But on reflection, I don't think Jerry was trying to impose a price on the art he was listing. The thing was, the market for original comic art was very undeveloped then. (It's still hardly a mature market, in my mind.) The natural market for this artwork--comics fans--were still obsessed with collecting comic books. The market for collectible comic books had been carefully nurtured by Robert Overstreet for over 20 years by the time Jerry wrote his original art price guide, and Wizard Magazine pushed comics collecting even further. I think Jerry wanted to reach all those people who were buying collectible comics and say--here's something truly unique, the actual artwork. A price guide was a familiar way for those people to think about collecting, so I imagine Jerry thought it would be a good way to make them feel comfortable about a whole different level of collecting.

That said, I don't think it completely worked. Sotheby's discontinued its comics auctions (that business has largely moved online to Heritage Auction  and eBay). But it worked well enough that Jerry published two editions. And things like this are needed--collecting original art can be very intimidating.

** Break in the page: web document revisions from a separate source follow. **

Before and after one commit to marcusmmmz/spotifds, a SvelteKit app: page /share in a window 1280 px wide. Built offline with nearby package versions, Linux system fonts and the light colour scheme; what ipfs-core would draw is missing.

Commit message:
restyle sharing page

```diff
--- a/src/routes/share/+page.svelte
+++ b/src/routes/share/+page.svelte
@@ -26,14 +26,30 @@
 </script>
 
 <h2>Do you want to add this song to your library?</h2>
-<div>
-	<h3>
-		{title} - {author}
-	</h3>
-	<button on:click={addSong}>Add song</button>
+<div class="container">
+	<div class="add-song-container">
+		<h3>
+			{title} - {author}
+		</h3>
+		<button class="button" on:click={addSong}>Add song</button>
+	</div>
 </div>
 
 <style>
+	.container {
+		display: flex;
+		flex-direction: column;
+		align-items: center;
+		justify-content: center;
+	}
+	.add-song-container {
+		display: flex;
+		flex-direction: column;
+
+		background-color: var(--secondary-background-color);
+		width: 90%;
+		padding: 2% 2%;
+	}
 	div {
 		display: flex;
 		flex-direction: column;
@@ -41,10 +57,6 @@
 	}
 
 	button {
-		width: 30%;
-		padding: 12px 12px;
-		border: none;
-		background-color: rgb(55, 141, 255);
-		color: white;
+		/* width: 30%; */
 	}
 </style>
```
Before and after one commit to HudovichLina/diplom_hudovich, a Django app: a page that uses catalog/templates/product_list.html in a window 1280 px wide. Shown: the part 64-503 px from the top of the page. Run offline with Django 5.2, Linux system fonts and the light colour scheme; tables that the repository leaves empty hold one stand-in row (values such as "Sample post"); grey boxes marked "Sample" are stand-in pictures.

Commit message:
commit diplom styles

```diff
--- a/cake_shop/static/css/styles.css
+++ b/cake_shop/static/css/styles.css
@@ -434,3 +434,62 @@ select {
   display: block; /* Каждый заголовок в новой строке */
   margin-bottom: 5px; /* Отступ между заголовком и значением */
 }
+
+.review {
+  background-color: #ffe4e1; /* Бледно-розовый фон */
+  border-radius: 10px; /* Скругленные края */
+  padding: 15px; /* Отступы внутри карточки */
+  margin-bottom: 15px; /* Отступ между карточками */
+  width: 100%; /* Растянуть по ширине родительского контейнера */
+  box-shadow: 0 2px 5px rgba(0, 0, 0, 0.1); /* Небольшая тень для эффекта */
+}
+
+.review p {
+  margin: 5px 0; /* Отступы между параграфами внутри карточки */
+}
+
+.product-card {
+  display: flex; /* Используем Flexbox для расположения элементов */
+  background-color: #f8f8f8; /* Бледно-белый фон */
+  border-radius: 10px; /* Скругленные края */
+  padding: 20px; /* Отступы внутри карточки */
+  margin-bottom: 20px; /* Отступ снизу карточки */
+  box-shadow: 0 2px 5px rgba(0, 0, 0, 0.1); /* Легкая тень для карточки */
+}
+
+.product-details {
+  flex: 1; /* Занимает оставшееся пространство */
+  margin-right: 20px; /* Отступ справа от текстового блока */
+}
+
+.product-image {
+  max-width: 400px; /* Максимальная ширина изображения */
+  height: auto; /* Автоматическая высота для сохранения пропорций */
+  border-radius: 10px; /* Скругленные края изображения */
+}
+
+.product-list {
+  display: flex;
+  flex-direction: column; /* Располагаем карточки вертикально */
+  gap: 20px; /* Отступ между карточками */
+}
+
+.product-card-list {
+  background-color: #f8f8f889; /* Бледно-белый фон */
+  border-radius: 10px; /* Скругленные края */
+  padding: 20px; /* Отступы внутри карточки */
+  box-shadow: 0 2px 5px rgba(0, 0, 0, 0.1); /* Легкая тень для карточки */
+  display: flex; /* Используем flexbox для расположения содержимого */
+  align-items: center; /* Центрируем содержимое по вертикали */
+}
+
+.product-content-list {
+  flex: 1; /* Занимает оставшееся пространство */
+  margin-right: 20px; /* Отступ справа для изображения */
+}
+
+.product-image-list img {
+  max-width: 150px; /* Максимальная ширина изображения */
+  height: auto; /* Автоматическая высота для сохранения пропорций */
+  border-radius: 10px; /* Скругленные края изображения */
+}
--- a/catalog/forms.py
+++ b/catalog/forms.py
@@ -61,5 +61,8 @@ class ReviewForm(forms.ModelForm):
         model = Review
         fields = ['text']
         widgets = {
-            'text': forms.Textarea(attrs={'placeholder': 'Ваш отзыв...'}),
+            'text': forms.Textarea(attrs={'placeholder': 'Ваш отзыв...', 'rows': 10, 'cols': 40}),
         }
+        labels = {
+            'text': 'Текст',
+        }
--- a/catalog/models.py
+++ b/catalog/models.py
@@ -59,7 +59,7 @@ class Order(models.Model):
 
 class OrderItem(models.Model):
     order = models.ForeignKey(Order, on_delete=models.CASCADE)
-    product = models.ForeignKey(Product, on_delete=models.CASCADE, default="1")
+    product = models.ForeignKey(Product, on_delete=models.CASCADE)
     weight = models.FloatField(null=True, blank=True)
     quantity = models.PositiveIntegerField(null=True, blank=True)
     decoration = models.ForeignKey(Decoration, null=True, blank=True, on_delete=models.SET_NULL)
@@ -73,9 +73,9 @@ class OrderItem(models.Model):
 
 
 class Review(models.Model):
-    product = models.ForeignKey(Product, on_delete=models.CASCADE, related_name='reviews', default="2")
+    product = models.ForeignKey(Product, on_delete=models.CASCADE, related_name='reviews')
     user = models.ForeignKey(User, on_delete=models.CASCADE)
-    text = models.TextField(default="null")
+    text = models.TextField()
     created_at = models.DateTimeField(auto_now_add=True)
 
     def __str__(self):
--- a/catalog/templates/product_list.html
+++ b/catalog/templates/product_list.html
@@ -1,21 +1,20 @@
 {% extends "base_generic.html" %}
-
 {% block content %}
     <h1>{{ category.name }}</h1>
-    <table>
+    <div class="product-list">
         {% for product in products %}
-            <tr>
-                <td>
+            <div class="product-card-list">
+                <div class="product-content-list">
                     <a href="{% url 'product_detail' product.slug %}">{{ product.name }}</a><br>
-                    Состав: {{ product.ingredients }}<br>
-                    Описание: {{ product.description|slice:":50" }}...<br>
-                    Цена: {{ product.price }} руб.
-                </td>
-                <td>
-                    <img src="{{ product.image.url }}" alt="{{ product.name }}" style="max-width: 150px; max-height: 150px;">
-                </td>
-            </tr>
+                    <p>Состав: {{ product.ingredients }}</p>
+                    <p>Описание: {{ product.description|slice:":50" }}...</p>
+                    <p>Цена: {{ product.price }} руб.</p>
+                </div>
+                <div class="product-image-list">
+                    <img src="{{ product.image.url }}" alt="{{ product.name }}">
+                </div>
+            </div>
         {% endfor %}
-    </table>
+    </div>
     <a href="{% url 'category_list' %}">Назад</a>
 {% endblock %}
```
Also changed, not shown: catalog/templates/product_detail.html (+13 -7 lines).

Jerry was an extremely likable guy who loved comics, comics artwork, and science fiction. He also introduced me to my favorite Italian dish, pasta puttanesca. So long, Jerry.

1 comment:

  1. Hello Robert -- I didn't know Jerry personally (though I bought a Jacquet file copy from him awhile back), but like many I have been reflecting on his contributions to our segment of the culture since this news came.

    You're very right about comic art collecting -- I personally think any attempt at bringing more information to light is good, even if that info is imperfect at times.

    I also think the Sotheby's auctions were an under-appreciated moment in our culture's evaluation of comic art. On the comic side, sales went from the occasional breathless newspaper "OMG comics are worth how much!?" piece to being commonplace and better understood, and as you imply the Sotheby's presentation and the additional focus on original art helped to shift the conversation to an appreciation of the form itself even when big money is involved.

    In any case, thanks for your post. I have tremendous respect for those who have gone before in this business and Jerry Weist was definitely someone who played a role in building the business of comics.

    --Mark Seifert